More Sex on Campus Today? Not Really, a New Study Shows (USA Tody)

A study of nearly 2,000 high school graduates who completed at least one year of college concludes that today’s young adults do not report having more partners, either overall or during the past year, than young people in the late 1980s and early ’90s. Even though the raw numbers have not changed, more respondents report having had sex with a casual date or friend-with-benefits than with a spouse or partner. The study compared responses on the General Social Survey from both 1988-1996 and 2002-2010.

Pentagon Extends Benefits to Same-Sex Military Spouses (Washington Post)

As a result of the Supreme Court’s decision to overturn DOMA, the Pentagon announced this week that it will extend all benefits, including health insurance, housing, and the option to be buried in Arlington National Cemetery, to same-sex spouses of U.S. troops.

Hagel Tries To Blunt Effect of Obama Words on Sexual Assault Cases (New York Times)

Defense Secretary Chuck Hagel ordered the military to exercise independent judgment in sexual assault cases. His directive was in response to President Obama’s previous remarks regarding precisely how sexual offenders should be sentenced (e.g. dishonorably discharged). Many felt this was an attempt to influence court outcomes and that it could taint trials. Obama’s legal team is working to undo the potential damage to future cases.

Illinois Sex Ed Will Teach Birth Control, STI Prevention (Rockford Register Star)

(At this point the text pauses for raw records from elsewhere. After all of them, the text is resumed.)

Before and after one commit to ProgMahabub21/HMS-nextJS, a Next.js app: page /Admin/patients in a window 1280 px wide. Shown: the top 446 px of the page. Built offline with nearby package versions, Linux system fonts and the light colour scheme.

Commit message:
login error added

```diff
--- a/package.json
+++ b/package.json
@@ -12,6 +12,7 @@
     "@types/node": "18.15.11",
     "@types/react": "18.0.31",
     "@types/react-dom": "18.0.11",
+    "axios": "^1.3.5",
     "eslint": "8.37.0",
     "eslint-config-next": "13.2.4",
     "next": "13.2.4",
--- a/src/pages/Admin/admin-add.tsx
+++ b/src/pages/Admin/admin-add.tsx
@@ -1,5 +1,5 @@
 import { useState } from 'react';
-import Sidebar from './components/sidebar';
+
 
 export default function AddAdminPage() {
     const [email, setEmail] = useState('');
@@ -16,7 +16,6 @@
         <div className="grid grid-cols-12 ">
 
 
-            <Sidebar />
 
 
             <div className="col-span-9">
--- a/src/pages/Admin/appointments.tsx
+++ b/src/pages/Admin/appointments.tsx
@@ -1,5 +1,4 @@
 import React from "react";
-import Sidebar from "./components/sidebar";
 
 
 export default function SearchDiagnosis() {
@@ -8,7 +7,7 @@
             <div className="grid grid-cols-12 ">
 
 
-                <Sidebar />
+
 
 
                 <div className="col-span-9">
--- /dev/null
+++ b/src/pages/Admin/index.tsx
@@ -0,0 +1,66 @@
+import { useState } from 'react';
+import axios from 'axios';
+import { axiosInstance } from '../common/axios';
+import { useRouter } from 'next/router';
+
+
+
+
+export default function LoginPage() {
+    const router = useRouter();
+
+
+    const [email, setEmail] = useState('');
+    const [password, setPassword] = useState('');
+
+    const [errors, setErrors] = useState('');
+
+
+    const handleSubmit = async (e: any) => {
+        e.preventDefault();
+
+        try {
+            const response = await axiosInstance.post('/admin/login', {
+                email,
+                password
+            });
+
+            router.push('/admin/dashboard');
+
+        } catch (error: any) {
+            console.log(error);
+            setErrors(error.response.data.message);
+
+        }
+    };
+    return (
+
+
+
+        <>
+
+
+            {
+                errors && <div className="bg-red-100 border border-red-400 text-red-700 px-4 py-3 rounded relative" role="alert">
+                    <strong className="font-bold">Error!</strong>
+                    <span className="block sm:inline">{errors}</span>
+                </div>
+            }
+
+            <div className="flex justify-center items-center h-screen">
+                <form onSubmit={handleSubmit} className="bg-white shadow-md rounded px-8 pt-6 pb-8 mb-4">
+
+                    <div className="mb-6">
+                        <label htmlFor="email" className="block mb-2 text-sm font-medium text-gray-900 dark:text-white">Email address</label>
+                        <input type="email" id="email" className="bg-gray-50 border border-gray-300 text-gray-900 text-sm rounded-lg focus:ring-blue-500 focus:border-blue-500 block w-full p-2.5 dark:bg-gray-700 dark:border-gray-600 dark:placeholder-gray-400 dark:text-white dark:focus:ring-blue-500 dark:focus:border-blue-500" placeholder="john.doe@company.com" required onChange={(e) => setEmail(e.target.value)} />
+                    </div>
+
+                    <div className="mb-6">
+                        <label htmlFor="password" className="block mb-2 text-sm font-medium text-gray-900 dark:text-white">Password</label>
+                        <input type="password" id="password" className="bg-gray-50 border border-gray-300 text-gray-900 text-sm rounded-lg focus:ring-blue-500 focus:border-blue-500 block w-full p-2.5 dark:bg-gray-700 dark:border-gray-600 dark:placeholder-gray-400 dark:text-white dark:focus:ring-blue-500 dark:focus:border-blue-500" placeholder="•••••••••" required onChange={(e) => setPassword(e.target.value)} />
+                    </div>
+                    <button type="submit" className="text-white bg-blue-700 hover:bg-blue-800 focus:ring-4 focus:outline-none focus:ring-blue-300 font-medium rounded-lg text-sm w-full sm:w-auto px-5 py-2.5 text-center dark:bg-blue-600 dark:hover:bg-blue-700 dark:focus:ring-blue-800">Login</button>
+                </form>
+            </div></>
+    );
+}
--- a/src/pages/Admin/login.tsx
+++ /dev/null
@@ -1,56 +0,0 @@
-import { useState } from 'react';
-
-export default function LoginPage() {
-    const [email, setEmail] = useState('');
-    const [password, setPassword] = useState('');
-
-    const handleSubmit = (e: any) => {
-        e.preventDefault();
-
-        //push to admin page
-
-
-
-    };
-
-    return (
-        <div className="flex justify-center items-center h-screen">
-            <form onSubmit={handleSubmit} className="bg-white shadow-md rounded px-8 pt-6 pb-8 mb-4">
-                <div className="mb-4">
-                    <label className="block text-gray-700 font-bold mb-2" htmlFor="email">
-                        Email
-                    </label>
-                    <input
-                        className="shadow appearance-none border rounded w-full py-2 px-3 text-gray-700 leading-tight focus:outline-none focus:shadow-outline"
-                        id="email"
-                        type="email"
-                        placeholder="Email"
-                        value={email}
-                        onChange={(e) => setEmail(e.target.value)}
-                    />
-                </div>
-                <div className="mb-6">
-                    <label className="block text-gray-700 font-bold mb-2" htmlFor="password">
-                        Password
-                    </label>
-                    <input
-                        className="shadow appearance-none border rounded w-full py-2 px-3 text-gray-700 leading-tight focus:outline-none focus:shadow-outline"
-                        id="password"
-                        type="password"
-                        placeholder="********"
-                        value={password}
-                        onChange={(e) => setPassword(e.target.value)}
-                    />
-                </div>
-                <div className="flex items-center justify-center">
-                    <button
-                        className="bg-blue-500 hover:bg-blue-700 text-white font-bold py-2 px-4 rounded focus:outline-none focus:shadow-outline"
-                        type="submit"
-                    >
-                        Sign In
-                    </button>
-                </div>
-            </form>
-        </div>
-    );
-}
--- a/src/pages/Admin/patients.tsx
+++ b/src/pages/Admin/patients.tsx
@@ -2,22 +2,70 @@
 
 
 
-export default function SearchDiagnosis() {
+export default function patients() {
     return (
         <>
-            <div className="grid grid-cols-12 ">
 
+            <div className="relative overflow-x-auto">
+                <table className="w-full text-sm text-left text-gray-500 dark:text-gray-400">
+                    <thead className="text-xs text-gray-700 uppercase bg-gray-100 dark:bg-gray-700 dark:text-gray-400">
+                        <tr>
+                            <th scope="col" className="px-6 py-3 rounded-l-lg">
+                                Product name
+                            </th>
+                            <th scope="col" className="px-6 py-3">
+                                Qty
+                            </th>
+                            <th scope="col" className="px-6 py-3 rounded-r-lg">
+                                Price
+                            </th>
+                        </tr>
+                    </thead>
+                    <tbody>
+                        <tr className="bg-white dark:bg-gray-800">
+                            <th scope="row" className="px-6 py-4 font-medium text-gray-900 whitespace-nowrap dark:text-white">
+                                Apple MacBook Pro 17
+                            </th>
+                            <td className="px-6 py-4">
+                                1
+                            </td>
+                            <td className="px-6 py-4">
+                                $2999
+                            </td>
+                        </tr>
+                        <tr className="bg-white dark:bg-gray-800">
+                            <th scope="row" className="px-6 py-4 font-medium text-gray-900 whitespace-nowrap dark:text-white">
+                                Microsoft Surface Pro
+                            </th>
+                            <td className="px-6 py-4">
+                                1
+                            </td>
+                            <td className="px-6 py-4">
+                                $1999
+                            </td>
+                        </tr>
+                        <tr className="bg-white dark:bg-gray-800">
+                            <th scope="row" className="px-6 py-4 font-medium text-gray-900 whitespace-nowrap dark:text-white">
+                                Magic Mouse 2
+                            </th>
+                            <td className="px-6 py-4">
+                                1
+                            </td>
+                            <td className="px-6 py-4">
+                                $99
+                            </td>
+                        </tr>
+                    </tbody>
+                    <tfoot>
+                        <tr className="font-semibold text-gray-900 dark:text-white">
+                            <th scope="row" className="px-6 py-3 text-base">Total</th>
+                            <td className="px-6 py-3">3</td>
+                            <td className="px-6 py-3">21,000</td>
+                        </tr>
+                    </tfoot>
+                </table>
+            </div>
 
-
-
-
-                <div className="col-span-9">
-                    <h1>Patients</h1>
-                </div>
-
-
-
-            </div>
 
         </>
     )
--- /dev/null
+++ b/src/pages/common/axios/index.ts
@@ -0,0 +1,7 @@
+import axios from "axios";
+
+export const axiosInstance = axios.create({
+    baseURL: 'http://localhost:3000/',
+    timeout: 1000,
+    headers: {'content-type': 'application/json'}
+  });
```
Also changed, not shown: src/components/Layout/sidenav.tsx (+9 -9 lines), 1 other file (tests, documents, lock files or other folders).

Illinois Governor Pat Quinn is set to sign a law requiring Illinois schools that teach sex education provide a comprehensive curriculum. The goal of the legislation is to help prevent unwanted pregnancy and disease by providing information on birth control and STIs. The bill does not apply to schools that do not teach sex education, and parents can pull their children out of classes in those districts that do include it.